▶ _What you should do_
From the records, return each line that has the word "will" in it.
==== Data records ====
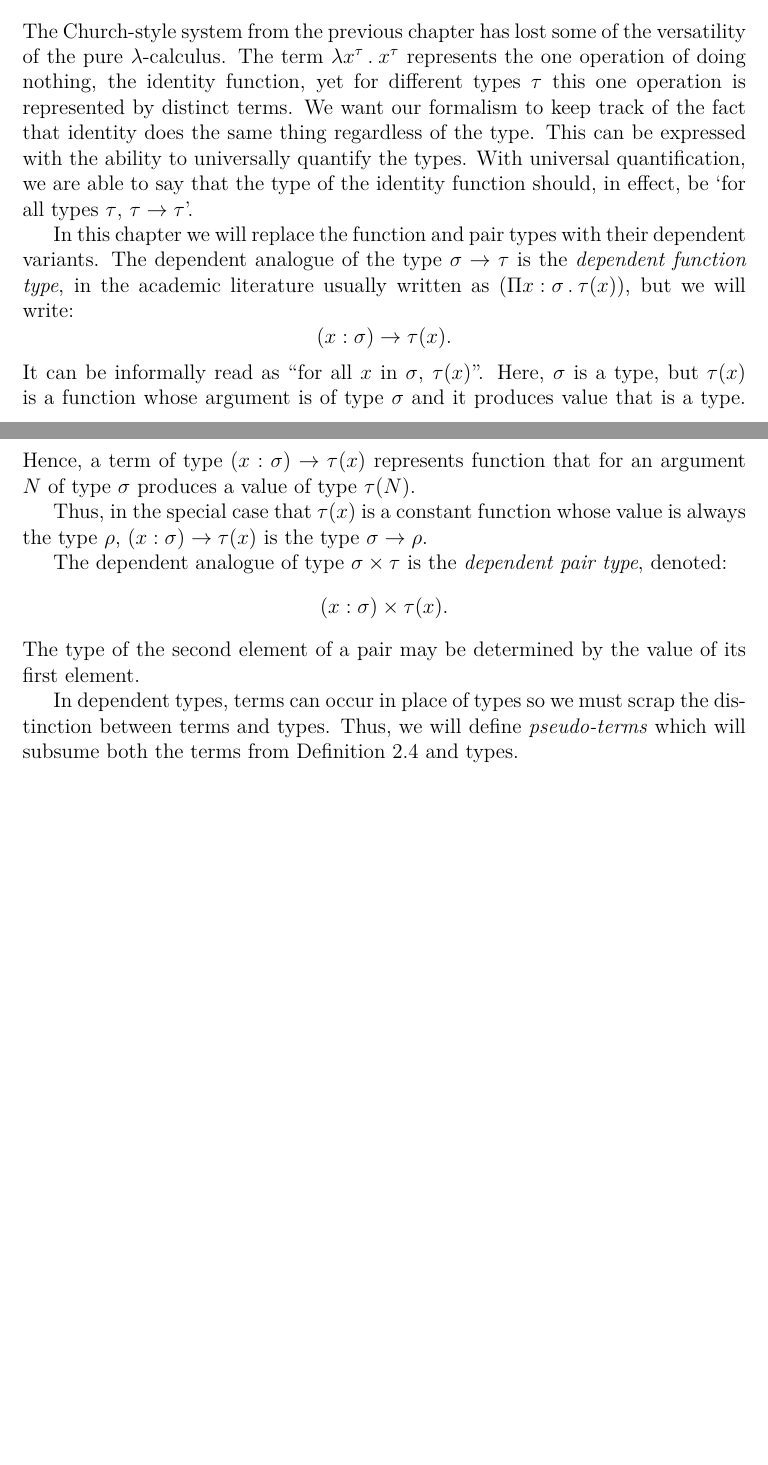
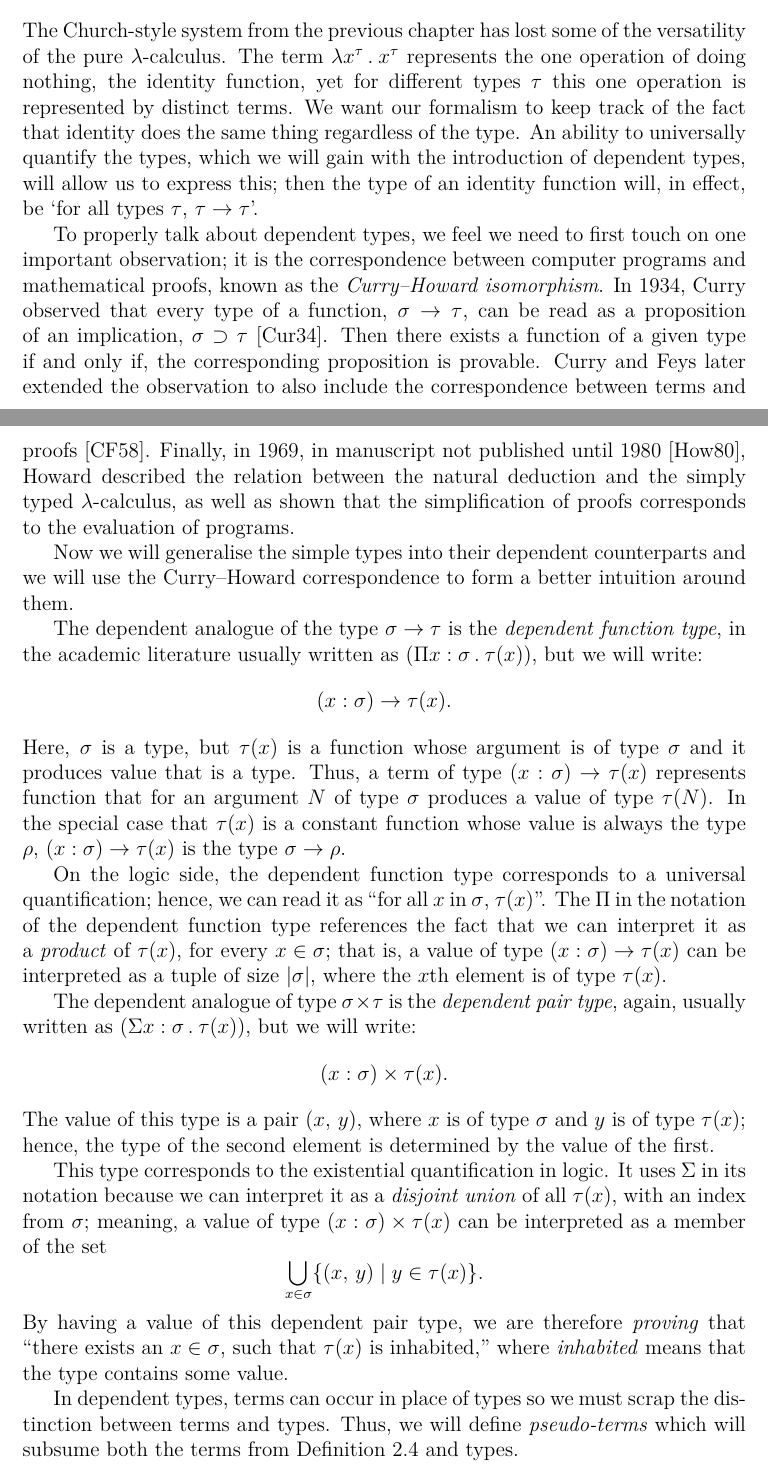
Before and after one commit to svobot/thesis, a LaTeX thesis (thesis.tex, which reads chapter02.tex): two parts of pages 15 and 16 of 27 before the commit and two parts of pages 15 and 16 of 28 after it, joined at a grey line, cut so that both start at the same text, the shorter picture padded with empty space. Compiled offline with pdfLaTeX.

Commit message:
Mention Curry-Howard when introducing dependent types

```diff
--- a/chapter02.tex
+++ b/chapter02.tex
@@ -332,35 +336,67 @@ the~versatility of the~pure \lc. The~term $\lam {x^\tau} {x^\tau}$ represents
 the~one operation of doing nothing, the~identity function, yet for different
 types $\tau$ this one operation is represented by distinct terms. We want our
 formalism to keep track of the~fact that identity does the~same thing regardless
-of the~type. This can be expressed with the~ability to universally quantify
-the~types. With universal quantification, we are able to say that the~type of
-the~identity function should, in effect, be `for all types $\tau$, $\tau \to
-\tau$'.
+of the~type. An~ability to universally quantify the~types, which we will gain
+with the~introduction of dependent types, will allow us to express this; then
+the~type of an~identity function will, in effect, be `for all types $\tau$,
+$\tau \to \tau$'.
 
-In this chapter we will replace the~function and pair types with their dependent
-variants. The~dependent analogue of the~type $\sigma \to \tau$ is
-the~\emph{dependent function type}, in the~academic literature usually written
-as ${(\Pi x \is{} \sigma \, . \: \tau(x))}$, but we will write:
+To properly talk about dependent types, we feel we need to first touch on one
+important observation; it is the~correspondence between computer programs and
+mathematical proofs, known as the~\emph{Curry–Howard isomorphism}. In 1934,
+Curry observed that every type of a~function, $\sigma \to \tau$, can be read as
+a~proposition of an~implication, $\sigma \supset \tau$~\cite{curry_1934}.
+Then there exists a~function of a~given type if and only if, the~corresponding
+proposition is provable. Curry and Feys later extended the~observation to also
+include the~correspondence between terms and proofs~\cite{curry_1958}. Finally,
+in 1969, in manuscript not published until 1980~\cite{howard_1980}, Howard
+described the relation between the~natural deduction and the~simply typed \lc,
+as well as shown that the~simplification of proofs corresponds to the~evaluation
+of programs.
+
+Now we will generalise the~simple types into their dependent counterparts and we
+will use the~Curry–Howard correspondence to form a~better intuition around them.
+
+The~dependent analogue of the~type $\sigma \to \tau$ is the~\emph{dependent
+function type}, in the~academic literature usually written as ${(\Pi x \is{}
+\sigma \, . \: \tau(x))}$, but we will write:
 \[
   \dep x \sigma {\tau(x)}.
 \]
-It can be informally read as ``for all $x$ in $\sigma$, $\tau(x)$''. Here,
-$\sigma$ is a~type, but $\tau(x)$ is a~function whose argument is of type
-$\sigma$ and it produces value that is a~type. Hence, a~term of type $\dep x
+Here, $\sigma$ is a~type, but $\tau(x)$ is a~function whose argument is of type
+$\sigma$ and it produces value that is a~type. Thus, a~term of type $\dep x
 \sigma {\tau(x)}$ represents function that for an~argument $N$ of type $\sigma$
-produces a~value of type $\tau(N)$.
+produces a~value of type $\tau(N)$. In the~special case that $\tau(x)$ is
+a~constant function whose value is always the~type $\rho$, $\dep x \sigma
+{\tau(x)}$ is the~type $\sigma \to \rho$.
 
-Thus, in the~special case that $\tau(x)$ is a~constant function whose value is
-always the~type $\rho$, $\dep x \sigma {\tau(x)}$ is the~type $\sigma
-\to \rho$.
+On the~logic side, the~dependent function type corresponds to a~universal
+quantification; hence, we can read it as ``for all $x$ in $\sigma$, $\tau(x)$''.
+The~$\Pi$ in the~notation of the~dependent function type references the~fact
+that we can interpret it as a~\emph{product} of $\tau(x)$, for every $x \in
+\sigma$; that is, a~value of type $\dep x \sigma {\tau(x)}$ can be interpreted
+as a~tuple of size $|\sigma|$, where the~$x$th element is of type $\tau(x)$.
 
 The~dependent analogue of type $\sigma \times \tau$ is the~\emph{dependent pair
-type}, denoted:
+type}, again, usually written as ${(\Sigma x \is{} \sigma \, . \: \tau(x))}$,
+but we will write:
 \[
   (x \is{} \sigma) \times \tau(x).
 \]
-The~type of the~second element of a~pair may be determined by the~value of its
-first element.
+The value of this type is a~pair $\mpair x y$, where $x$ is of type $\sigma$ and
+$y$ is of type $\tau(x)$; hence, the~type of the~second element is determined by
+the~value of the~first.
+
+This type corresponds to the~existential quantification in logic. It uses
+$\Sigma$ in its notation because we can interpret it as a~\emph{disjoint union}
+of all $\tau(x)$, with an~index from $\sigma$; meaning, a~value of type $(x
+\is{} \sigma) \times \tau(x)$ can be interpreted as a~member of the~set
+\[
+  \bigcup_{x \in \sigma} \{ \mpair x y \mid y \in \tau(x) \}.
+\]
+By having a~value of this dependent pair type, we are therefore \emph{proving}
+that ``there exists an~$x \in \sigma$, such that $\tau(x)$ is inhabited,'' where
+\emph{inhabited} means that the~type contains some value.
 
 In dependent types, terms can occur in place of types so we must scrap
 the~distinction between terms and types. Thus, we will define
```
Also changed, not shown: bibliography.bib (+28 -1 lines), chapter03.tex (+4 -6 lines), chapter02.tex (58 more changed lines).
====
▶ _Completed exercise_
+of the~type. An~ability to universally quantify the~types, which we will gain
+with the~introduction of dependent types, will allow us to express this; then
+the~type of an~identity function will, in effect, be `for all types $\tau$,
-In this chapter we will replace the~function and pair types with their dependent
-as ${(\Pi x \is{} \sigma \, . \: \tau(x))}$, but we will write:
+Now we will generalise the~simple types into their dependent counterparts and we
+will use the~Curry–Howard correspondence to form a~better intuition around them.
+\sigma \, . \: \tau(x))}$, but we will write:
+but we will write:
 the~distinction between terms and types. Thus, we will define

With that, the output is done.